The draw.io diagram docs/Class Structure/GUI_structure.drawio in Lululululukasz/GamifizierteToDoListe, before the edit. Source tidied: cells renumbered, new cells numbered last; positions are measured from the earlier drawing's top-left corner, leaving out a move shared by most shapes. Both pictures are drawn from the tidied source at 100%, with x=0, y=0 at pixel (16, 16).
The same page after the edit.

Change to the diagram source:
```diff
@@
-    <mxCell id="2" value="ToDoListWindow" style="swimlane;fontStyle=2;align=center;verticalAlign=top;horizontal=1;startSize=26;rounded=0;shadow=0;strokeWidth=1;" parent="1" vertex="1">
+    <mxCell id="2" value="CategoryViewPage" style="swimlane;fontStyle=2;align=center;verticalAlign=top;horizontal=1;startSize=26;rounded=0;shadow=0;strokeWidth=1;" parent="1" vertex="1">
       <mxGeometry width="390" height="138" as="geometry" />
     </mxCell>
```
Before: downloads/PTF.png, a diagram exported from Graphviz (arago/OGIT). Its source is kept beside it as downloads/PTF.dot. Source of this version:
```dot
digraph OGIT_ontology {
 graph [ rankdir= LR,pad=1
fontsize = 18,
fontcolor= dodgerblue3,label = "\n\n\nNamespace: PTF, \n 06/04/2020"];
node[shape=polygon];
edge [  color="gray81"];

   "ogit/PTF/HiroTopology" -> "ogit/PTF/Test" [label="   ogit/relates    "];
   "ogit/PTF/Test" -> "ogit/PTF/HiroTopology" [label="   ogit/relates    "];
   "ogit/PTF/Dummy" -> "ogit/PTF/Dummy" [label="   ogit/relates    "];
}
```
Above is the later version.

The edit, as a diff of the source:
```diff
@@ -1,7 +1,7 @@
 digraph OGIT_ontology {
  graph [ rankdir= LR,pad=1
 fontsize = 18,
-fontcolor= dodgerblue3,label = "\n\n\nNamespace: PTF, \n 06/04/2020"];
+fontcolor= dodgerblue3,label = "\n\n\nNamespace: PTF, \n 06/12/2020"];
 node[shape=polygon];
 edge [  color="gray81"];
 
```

» **ABOUT THIS EXERCISE**
Using the material above, tally the lines that hold the string "relates". Reply with the number alone.

» **EXPECTED ANSWER**
3